Ceretis Paribus is a Latin term commonly used in economics meaning “all things being equal”. In the Vocational nationally recognised training system where training is delivered from national training packages, one would expect this term to apply to the system. However in the VET (Vocational Education and Training) system all things are not equal. Currently, each state has its own VET regulator applying different auditing standards to their state providers. I was speaking recently with a large training provider that operates in multiple states. They outlined the auditing process they had been though in two states where they deliver the same course from the National training package. To their dismay, they were required to change areas of their compliance and delivery in one state but given a tick of approval in the other. Consequentially, this bring into question the whole notion of national training, why is their delivery accepted, even commended in one state while being found wanting in another? Furthermore, it devalues the qualification in the eyes of business and industry and reduces worker mobility between states. This is concerning as VET is a keymechanism used to train the workforce.
Emeritus Professor Denise Bradley in her review of the tertiary education system recommended a truly national system with the establishment of a single national body to regulate both the VET and Higher Education sector. After consideration of the recommendations and seeking feed back from stake holders, the Federal Government, through COAG decided to establish a National VET regulator and a separate higher education regulator. This is understandable considering the disparity in the approach and delivery of VET as apposed to Higher Education. However, this does raise some concerns for dual sector providers. A National VET regulator will ensure a consistent approach to VET is taken by auditors no matter what state the provider delivers in and also ensuring providers know what they have to comply with.
Currently, the legislation has been referred to a Senate committee and worryingly both Victoria and Western Australia have objected to handing all their auditing powers over to the Commonwealth. The objection lies with these states wanting to retain the right to audit their public providers and not subject them to the national audit process, while mirroring the National legislation. The question that must be asked is how we can have a truly national system when some providers are subject to different auditing regulators than others. Furthermore, why should the public provider be treated differently and how can quality be assured?
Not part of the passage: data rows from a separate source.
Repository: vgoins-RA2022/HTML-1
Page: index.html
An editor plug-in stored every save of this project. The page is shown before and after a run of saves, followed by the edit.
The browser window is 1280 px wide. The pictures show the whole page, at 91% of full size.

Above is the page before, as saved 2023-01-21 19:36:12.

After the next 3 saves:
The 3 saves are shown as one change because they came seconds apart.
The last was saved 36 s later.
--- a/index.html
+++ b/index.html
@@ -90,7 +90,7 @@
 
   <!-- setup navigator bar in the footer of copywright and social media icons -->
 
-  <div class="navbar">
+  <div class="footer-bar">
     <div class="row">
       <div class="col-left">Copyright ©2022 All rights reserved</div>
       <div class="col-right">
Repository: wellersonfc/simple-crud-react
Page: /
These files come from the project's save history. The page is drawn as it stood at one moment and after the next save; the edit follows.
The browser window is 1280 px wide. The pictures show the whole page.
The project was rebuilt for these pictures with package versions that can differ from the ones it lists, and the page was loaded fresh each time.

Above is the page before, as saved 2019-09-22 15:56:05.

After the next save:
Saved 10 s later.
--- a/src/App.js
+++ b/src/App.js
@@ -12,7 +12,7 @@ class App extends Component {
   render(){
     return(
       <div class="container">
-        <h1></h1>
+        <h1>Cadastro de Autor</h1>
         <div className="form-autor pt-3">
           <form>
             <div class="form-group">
New South Wales has agreed to hand over all auditing powers to the new National Regulator ensuring single standards are applied to all state providers. This ensures quality in the system; VET is one of the keys to increasing national workforce productivity and participation. A truly national approach to VET regulation will further increase the value of a VET qualification, increase worker mobility and assist in increasing national output. Once the national regulator assumes control of auditing, with all states deferring all their auditing powers, we can truly say that Ceretis Paribus applies to the VET system to all our benefit.